Virgin Group founder Richard Branson is teaming up with aerospace startup Boom to help build a new fleet of supersonic commercial jets that can travel at more than twice the speed of sound. The startup claims its vehicles will be able to travel from from New York to London in just 3.5 hours, with tickets costing an "affordable" price of $5,000 per seat — "the same price as business class."
The planes will be able to fly at Mach 2.2, or 1,451 miles per hour
Virgin will initially help Boom with research and development, a spokesperson for the Virgin Group told The Verge. Branson's spacecraft manufacturing company, The Spaceship Company, will provide "engineering, design and manufacturing services, flight tests, and operations" to Boom, the spokesperson said. Virgin will also have the option to buy the first 10 planes if production goes well. "Richard has long expressed interest in developing high-speed flight and building high speed flight R&D through Virgin Galactic and our manufacturing organization, The Spaceship Company," the spokesperson said.
Boom's planes will have 40 seats total, divided into two aisles with one seat per row. They'll be able to fly at Mach 2.2 (1,451 miles per hour), more than twice as fast as modern commercial airplanes. And the vehicles will zoom at a lofty altitude of 60,000 feet, around 20,000 feet higher than the average commercial airline's cruising height. Boom hopes to test out its first plane by the end of next year.
If Boom can pull off its vision, its vehicles could be the first commercial supersonic jets to enter service after the Concorde was retired in 2003. The Concorde boasted 100 seats, but a single round-trip ticket ran upward of $10,000. Boom founder Blake Scholl says that his planes will be a more realistic option for customers. Scholl even suggested that customers could commute daily cross-country or across the Atlantic. "Imagine departing from New York at 6AM, and landing at Heathrow by 2:30PM London time," Scholl told The Guardian. "You’ll be able to make afternoon meetings, you can stay until 9:30PM, have a full productive day, and back in New York at 8PM [local time] so you can tuck your kids into bed."
The 11-person company doesn't have a prototype yet
As groundbreaking as this all sounds, Boom still has a long way to go. The 11-person company doesn't have a prototype yet and needs more investment funds to meet its testing timeline, according to The Guardian. But Scholl said he has more investors lined up, and a major European airline has signed a letter of intent to buy $3 billion-worth of the eventual supersonic jets.

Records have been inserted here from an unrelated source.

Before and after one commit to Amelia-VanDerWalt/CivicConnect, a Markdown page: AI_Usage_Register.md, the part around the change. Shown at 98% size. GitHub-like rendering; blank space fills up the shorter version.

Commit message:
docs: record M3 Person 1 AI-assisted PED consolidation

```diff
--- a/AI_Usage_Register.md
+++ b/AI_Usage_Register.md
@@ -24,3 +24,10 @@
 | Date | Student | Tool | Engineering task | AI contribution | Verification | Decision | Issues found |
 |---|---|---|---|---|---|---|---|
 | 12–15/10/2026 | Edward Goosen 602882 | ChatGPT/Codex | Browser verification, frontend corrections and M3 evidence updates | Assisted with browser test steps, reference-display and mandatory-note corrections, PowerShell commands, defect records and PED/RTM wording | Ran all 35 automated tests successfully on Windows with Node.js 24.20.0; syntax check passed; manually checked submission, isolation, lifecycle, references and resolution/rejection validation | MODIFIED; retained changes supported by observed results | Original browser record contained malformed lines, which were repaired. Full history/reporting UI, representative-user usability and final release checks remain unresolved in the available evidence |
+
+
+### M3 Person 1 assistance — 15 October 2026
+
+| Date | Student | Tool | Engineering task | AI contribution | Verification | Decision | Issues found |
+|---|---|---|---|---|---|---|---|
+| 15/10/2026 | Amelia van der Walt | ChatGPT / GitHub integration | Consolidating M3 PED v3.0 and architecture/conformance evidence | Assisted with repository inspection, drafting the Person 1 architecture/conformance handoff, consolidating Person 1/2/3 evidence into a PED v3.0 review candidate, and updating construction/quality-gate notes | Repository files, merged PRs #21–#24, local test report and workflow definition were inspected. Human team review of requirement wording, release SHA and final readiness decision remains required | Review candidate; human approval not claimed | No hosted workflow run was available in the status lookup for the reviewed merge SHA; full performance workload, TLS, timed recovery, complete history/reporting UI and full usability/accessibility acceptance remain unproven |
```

Boom isn't the only group trying to bring back supersonic flights to the commercial airways. A group called Concorde Club says it has enough money to restore a Concorde jet for use in air shows and for private charters, with plans to resume flights sometime in 2019. Airbus has also filed a patent for its own supersonic jet that can supposedly go four times the speed of sound. And a Boston-based company Spike Aersospace is looking to build an $80 million supersonic jet that will be filled with embedded video displays rather than airplane windows.